Each line of the data that includes the string "display" is to be copied out.

Task data =>
═══
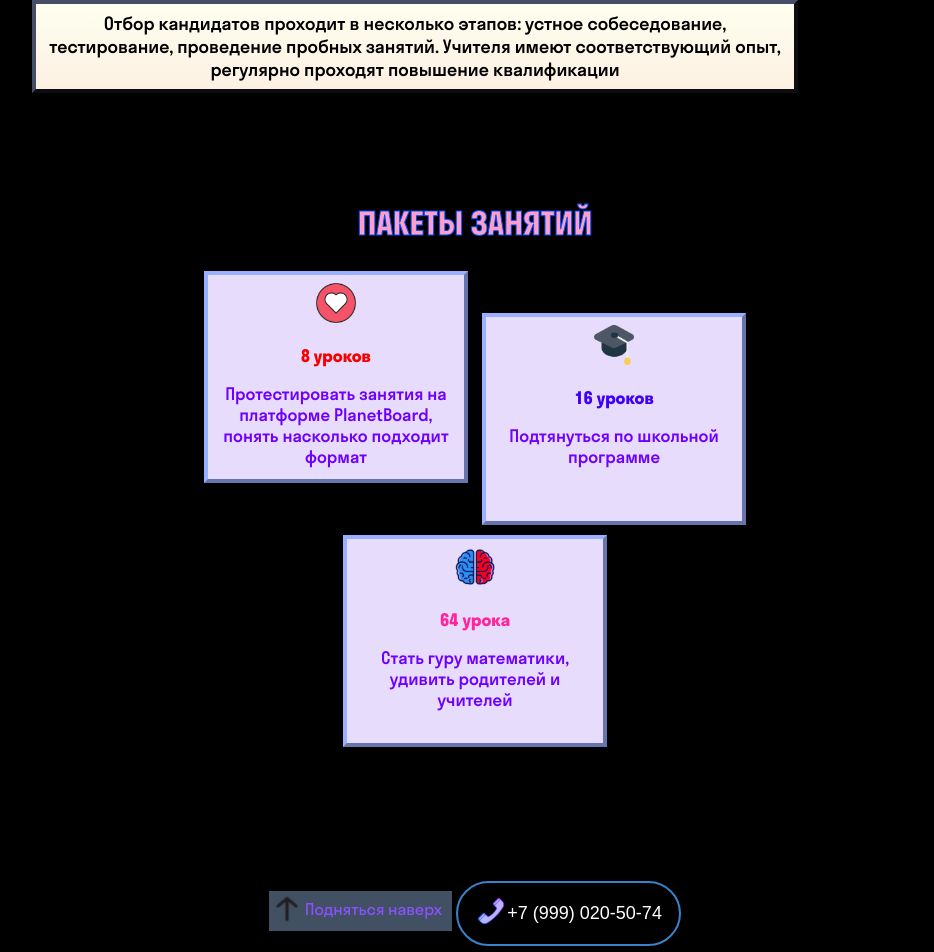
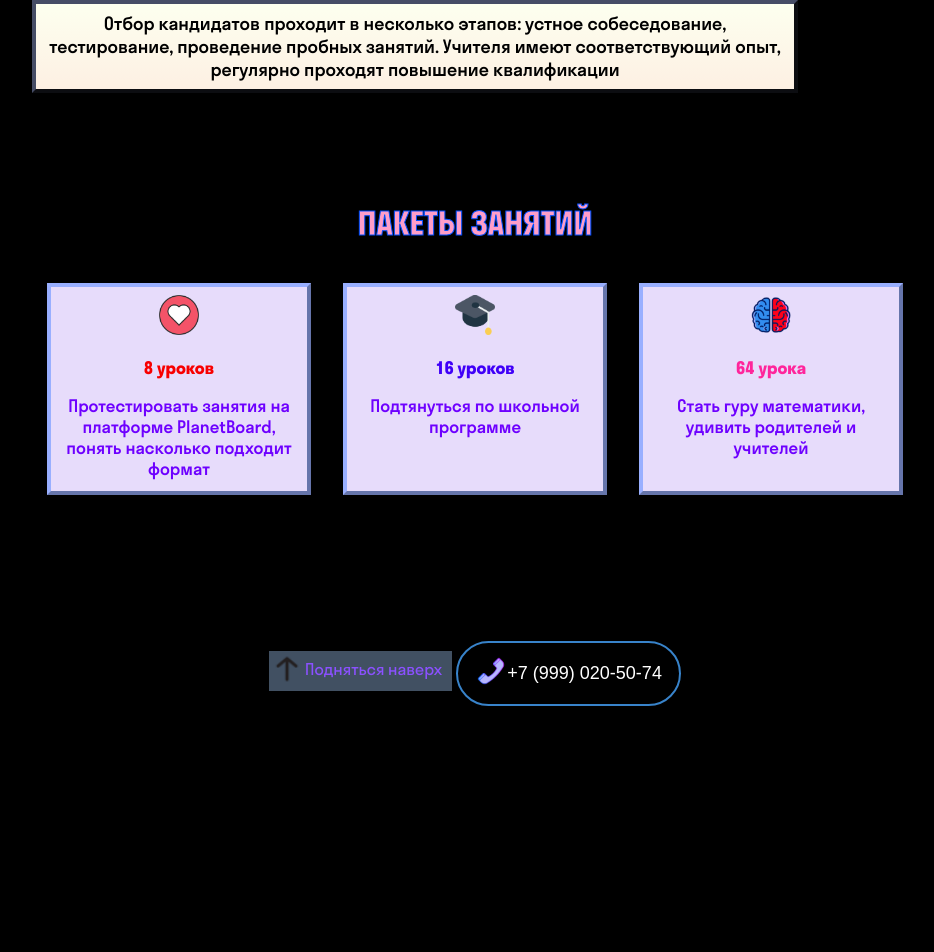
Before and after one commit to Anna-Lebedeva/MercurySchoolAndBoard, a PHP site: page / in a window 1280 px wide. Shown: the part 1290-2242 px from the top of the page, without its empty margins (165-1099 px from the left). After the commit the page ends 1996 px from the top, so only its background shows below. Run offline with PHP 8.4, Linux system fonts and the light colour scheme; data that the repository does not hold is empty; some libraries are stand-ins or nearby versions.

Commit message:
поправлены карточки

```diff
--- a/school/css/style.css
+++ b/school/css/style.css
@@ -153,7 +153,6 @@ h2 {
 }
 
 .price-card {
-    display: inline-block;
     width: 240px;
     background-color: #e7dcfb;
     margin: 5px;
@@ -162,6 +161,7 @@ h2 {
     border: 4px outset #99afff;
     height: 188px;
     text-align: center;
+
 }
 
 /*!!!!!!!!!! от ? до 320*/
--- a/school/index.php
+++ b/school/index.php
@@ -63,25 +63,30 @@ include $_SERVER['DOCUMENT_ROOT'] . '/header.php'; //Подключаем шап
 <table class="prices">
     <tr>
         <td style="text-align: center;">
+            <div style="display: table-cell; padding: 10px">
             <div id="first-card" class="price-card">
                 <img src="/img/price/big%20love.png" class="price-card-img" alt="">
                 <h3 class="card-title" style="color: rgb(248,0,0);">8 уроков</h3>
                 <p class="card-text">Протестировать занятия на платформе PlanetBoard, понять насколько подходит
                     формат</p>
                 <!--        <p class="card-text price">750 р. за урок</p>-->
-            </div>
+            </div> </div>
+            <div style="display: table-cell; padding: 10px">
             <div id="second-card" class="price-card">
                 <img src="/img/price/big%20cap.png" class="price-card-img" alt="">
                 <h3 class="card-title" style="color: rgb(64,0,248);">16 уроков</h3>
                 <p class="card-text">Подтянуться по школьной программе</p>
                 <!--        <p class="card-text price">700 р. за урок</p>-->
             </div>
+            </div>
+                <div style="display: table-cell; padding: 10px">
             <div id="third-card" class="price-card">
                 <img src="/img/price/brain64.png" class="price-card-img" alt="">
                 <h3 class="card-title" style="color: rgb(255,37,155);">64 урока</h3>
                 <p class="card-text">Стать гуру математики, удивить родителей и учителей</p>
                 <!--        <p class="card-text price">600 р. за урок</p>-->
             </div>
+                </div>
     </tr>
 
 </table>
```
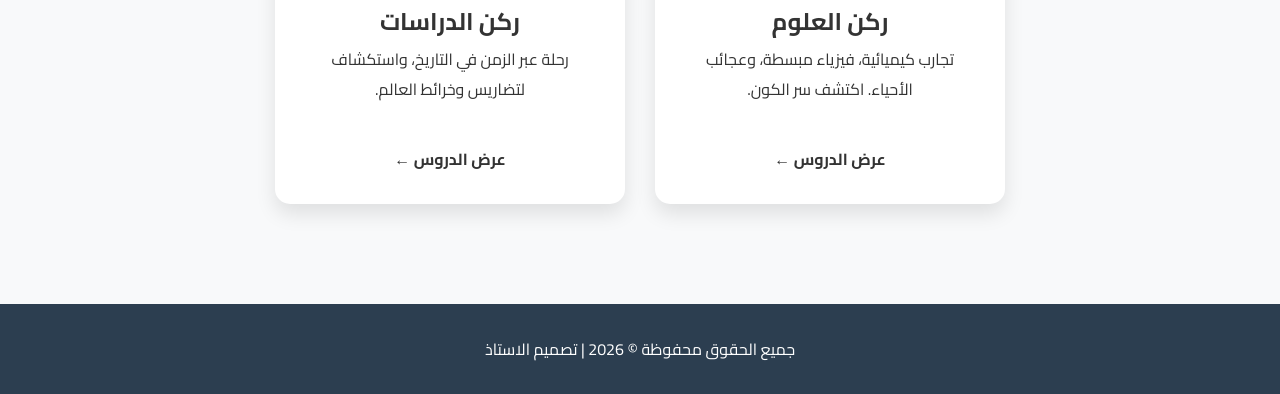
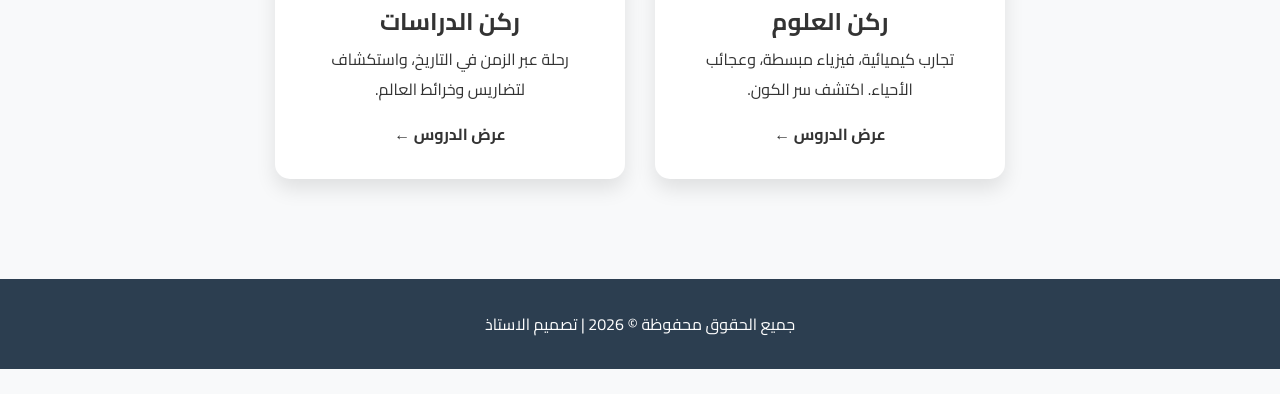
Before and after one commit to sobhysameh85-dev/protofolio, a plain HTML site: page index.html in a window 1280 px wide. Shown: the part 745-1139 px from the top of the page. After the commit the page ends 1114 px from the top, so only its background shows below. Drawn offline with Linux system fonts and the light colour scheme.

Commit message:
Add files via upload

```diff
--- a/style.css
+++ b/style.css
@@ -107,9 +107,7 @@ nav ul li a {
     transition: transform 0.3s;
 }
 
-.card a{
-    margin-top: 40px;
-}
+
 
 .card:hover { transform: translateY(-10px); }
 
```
═══
Output for this exercise =>
-    display: inline-block;
+            <div style="display: table-cell; padding: 10px">
+            <div style="display: table-cell; padding: 10px">
+                <div style="display: table-cell; padding: 10px">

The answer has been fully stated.